Most people are familiar with internships for school leavers and graduate trainees

The latest phenomenon in the world of work is the so-called ‘returnship’, which sees women return to the workplace after having children on a placement basis.

The concept offers a whole host of potential benefits – so much so that a cross-party MP group is calling on employers and the government to put measures in place that help mothers back into the workforce after having career breaks.

The MPs believe that this will bring an influx of experience and skills back to employers and boost the economy in the process, with research suggesting that a five per cent increase in the number of women returning to work could create extra tax revenue of £750m. This will be even more important at a time when the shift to low-paid ‘gig economy’ jobs is causing a headache for the government in terms of reduced tax income and greater benefits expenditure, with this trend looking to continue.

Jess Phillips, the labour MP who launched a year-long enquiry into the topic, said that Britain has a huge productivity problem that is largely driven by a failure to engage potential working women.

Goldman Sachs first introduced returnships in 2008 in the US. They were then brought over to the UK by Credit Suisse, Deutsche Bank and Morgan Stanley in 2014. Returnship placements last between three and six months and look to grow technology skills, confidence through coaching, and reacquaint women with the corporate world – typically with the assistance of a mentor.

23 schemes of this kind were offered in the UK last year, with over 90 per cent of candidates being women. Interestingly, research suggests that the more senior position a woman held when she left the workforce for a career break, the more important the lifeline is to returning.

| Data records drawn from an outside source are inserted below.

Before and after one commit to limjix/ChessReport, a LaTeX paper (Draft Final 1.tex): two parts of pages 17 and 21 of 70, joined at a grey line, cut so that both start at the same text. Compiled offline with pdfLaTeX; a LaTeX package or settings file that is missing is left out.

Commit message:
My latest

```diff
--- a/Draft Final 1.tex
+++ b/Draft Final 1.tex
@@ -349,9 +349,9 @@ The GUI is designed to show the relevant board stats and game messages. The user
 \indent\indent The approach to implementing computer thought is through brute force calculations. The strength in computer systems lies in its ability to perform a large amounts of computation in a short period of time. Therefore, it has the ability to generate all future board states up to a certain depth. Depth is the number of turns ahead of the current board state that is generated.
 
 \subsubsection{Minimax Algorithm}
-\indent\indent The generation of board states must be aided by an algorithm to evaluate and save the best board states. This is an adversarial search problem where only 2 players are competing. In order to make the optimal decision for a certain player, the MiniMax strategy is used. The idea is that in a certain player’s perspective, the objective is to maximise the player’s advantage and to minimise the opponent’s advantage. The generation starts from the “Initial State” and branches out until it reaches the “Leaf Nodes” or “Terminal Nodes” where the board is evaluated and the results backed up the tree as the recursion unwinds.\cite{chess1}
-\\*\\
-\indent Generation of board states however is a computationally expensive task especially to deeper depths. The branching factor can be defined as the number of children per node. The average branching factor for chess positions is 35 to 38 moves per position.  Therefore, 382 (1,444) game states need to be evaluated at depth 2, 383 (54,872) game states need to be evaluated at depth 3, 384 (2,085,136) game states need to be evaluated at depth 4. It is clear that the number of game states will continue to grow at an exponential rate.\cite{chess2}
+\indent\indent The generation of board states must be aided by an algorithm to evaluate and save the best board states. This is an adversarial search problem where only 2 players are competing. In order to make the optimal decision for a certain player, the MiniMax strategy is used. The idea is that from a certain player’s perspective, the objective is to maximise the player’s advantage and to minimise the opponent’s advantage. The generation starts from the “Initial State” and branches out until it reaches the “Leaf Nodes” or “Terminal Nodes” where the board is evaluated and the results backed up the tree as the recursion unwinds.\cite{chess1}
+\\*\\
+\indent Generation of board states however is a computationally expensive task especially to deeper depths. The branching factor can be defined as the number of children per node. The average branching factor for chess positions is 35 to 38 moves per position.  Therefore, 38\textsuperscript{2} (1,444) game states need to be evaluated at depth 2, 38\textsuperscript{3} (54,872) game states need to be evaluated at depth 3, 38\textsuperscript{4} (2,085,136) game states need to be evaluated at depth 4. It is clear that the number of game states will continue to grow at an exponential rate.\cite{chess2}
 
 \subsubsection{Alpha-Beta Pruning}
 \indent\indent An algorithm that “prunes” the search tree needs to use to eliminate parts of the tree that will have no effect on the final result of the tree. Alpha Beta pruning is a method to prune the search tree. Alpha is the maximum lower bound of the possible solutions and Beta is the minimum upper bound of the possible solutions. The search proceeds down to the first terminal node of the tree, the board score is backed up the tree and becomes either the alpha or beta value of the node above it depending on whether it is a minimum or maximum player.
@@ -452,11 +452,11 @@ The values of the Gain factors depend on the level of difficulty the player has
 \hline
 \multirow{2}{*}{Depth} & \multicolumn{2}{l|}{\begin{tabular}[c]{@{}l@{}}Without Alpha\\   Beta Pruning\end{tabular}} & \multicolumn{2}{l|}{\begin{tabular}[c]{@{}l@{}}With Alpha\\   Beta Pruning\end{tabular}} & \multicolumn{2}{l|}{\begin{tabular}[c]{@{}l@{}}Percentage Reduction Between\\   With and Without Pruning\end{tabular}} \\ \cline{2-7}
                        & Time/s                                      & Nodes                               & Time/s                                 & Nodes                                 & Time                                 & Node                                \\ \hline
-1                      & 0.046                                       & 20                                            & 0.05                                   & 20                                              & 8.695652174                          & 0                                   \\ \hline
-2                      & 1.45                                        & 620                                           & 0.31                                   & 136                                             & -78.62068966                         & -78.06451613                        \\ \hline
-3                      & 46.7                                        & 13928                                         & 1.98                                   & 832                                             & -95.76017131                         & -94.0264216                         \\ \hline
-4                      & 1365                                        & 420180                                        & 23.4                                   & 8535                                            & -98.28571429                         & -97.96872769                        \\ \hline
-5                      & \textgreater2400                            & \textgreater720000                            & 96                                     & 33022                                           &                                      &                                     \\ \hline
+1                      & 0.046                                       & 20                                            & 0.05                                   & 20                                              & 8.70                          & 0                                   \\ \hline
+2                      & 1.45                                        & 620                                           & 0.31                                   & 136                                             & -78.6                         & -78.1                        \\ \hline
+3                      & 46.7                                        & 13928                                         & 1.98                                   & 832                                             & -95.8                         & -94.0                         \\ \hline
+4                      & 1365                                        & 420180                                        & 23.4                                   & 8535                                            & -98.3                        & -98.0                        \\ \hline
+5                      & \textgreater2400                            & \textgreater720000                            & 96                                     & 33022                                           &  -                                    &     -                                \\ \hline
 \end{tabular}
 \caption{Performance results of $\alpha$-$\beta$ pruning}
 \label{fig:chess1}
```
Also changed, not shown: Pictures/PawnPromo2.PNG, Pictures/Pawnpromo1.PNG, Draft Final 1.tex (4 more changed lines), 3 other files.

MD of Women Returners, Julianne Miles, explains that there are significant blocks to returning to work at a senior level with a gap on the individual’s CV. She explains that women are often ignored, with an ingrained employer bias against those without recent experience. The women often lose confidence as a result and are perceived to be low on skills, making them a risky proposition.

Experts find the opposite to be true, however, with female returners offering measurably greater value in terms of knowledge, efficiency and experience – particularly when compared with the millennial generation, which has less experience. Other research suggests that women gain skills from having career breaks, such as dealing with pressure, organisation, multi-tasking in isolation, emotional control, and the pressure of dependency.

Perhaps the world of employers will now begin to recognise these facts and find ways to welcome experienced and skilled women back into the world of work and into careers and roles that make the best of their skills and talents. This would help Britain to close its productivity gap – and the government to enjoy the tax revenue benefits in the process.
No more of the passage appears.